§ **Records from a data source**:
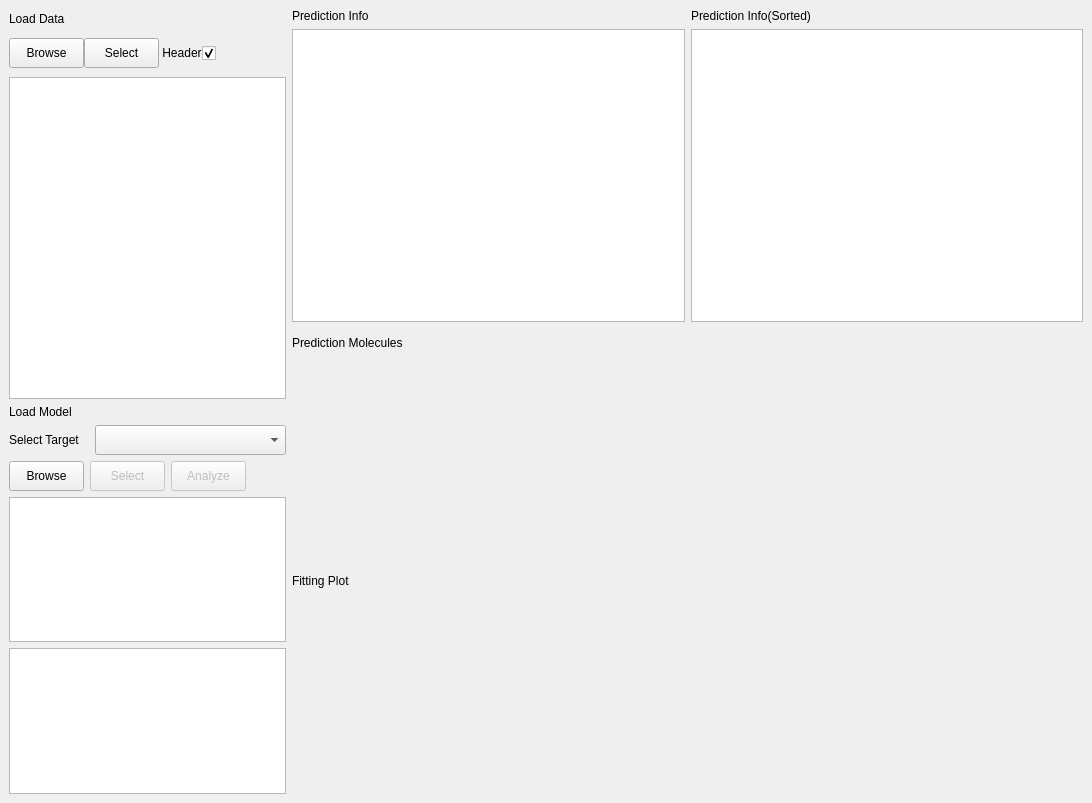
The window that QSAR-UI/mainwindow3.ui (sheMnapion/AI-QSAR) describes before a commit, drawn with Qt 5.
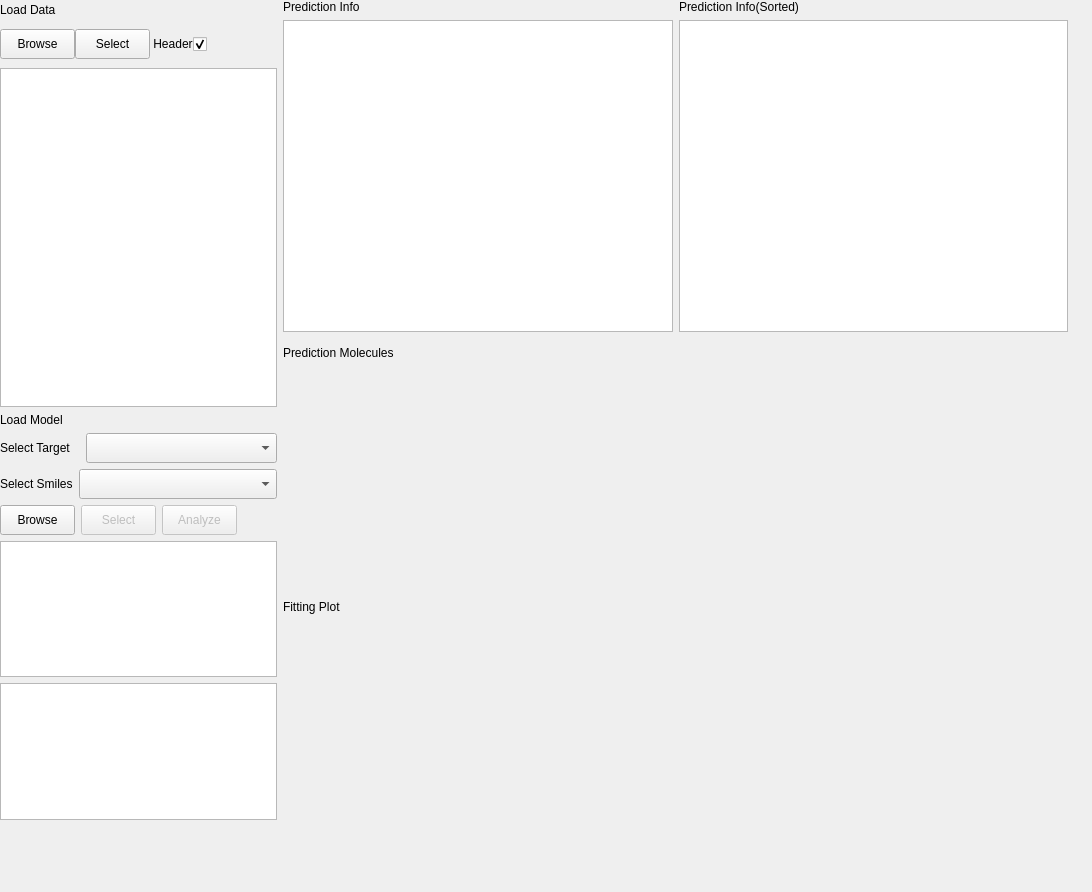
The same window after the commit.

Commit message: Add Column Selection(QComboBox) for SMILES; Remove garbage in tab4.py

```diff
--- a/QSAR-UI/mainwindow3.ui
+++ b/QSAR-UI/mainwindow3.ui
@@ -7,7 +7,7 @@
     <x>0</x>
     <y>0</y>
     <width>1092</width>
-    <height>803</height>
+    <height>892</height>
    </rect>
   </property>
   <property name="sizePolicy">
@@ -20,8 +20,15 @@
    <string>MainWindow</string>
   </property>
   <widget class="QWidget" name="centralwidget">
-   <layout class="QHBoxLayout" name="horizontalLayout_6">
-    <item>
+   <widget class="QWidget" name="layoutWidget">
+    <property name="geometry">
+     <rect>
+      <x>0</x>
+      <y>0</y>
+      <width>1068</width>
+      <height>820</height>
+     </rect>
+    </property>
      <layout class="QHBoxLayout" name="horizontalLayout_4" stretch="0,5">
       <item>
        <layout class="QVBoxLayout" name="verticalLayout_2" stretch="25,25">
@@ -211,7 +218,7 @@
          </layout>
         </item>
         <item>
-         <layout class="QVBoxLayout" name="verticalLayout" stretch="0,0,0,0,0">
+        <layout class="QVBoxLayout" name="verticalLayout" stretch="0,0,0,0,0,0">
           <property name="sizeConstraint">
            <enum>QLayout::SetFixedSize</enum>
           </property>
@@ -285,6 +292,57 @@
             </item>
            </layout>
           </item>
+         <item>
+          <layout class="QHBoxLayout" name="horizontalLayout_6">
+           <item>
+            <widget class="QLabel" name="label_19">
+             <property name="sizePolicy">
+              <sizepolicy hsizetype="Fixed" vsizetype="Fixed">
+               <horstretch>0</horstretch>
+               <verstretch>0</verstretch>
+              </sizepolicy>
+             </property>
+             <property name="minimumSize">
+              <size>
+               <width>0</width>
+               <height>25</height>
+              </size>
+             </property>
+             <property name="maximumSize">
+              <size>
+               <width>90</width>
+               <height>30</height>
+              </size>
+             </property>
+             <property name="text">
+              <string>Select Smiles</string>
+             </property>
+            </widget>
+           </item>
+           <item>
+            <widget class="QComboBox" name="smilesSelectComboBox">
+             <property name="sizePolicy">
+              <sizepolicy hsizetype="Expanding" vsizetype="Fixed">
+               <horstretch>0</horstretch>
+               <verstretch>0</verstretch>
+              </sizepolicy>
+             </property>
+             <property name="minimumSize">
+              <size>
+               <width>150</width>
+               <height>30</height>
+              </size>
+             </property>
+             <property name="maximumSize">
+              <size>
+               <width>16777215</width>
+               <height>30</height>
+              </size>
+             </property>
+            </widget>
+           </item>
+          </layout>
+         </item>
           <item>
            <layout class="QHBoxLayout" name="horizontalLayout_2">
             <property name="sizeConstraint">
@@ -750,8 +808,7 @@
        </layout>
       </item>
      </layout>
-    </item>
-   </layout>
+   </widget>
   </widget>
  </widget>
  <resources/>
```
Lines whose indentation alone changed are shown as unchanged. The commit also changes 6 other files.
* * *
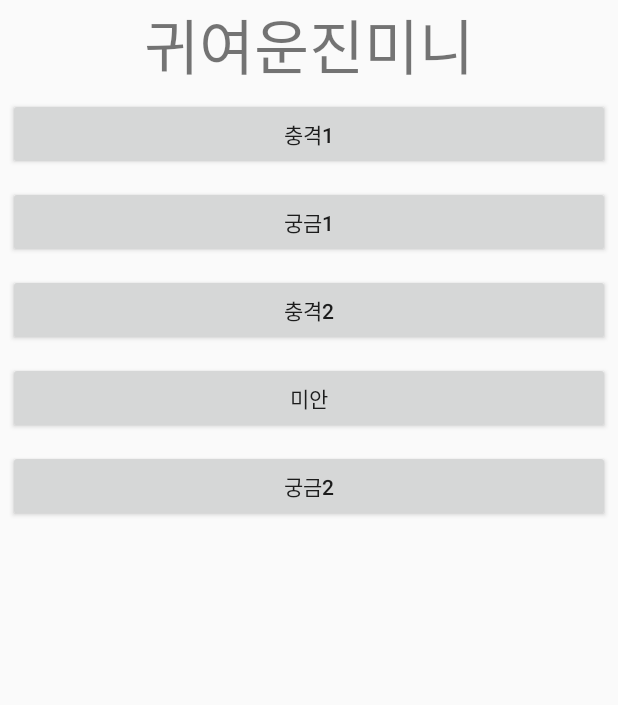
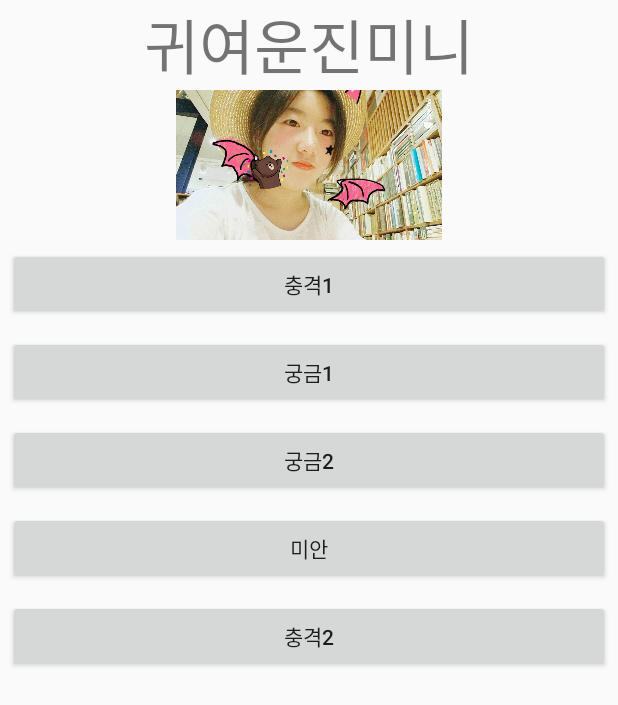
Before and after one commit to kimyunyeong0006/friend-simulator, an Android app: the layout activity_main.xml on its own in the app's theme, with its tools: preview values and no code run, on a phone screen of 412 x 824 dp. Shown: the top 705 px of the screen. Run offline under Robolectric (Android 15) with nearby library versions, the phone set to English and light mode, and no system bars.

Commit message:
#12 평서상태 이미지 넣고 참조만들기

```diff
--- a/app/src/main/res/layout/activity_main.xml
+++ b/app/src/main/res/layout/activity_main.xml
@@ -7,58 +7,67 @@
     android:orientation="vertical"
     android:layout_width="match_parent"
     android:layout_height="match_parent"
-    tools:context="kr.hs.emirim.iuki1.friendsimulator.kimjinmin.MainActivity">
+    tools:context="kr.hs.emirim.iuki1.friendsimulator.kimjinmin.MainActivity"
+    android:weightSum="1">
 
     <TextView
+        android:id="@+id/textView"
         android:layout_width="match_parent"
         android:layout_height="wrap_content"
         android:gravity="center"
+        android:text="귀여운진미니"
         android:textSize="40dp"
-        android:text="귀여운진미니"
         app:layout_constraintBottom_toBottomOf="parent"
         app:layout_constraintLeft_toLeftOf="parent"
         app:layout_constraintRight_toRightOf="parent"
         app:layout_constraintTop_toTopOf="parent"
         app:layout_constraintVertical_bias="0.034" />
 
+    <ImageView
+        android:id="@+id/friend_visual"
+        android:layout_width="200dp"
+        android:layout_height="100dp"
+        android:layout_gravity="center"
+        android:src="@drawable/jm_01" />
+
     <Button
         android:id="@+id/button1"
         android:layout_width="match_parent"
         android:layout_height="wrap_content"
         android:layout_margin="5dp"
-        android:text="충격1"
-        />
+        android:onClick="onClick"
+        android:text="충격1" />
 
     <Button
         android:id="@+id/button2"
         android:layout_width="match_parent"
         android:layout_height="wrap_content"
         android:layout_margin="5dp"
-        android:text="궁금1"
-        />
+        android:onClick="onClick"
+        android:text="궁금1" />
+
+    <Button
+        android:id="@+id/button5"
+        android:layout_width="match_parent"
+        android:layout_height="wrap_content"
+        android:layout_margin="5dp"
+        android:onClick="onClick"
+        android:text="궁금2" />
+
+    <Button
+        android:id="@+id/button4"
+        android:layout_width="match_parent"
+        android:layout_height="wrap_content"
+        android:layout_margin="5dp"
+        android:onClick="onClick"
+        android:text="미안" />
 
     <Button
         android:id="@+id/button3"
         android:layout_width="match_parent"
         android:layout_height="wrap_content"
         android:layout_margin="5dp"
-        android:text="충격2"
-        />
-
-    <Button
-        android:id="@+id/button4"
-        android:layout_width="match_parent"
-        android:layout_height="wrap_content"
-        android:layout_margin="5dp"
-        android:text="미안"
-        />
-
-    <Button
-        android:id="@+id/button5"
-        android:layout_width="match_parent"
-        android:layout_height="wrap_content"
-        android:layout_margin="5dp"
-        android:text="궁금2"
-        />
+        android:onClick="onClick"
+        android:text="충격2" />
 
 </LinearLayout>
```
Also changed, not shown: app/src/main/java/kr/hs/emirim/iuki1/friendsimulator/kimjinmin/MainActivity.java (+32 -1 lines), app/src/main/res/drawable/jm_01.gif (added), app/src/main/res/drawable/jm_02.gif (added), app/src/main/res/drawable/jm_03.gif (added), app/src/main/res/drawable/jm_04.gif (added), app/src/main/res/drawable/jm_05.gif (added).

§ **Task brief**: Bring together every line in the entries that holds the string "QSAR".

§ **The completed task**:
The window that QSAR-UI/mainwindow3.ui (sheMnapion/AI-QSAR) describes before a commit, drawn with Qt 5.
--- a/QSAR-UI/mainwindow3.ui
+++ b/QSAR-UI/mainwindow3.ui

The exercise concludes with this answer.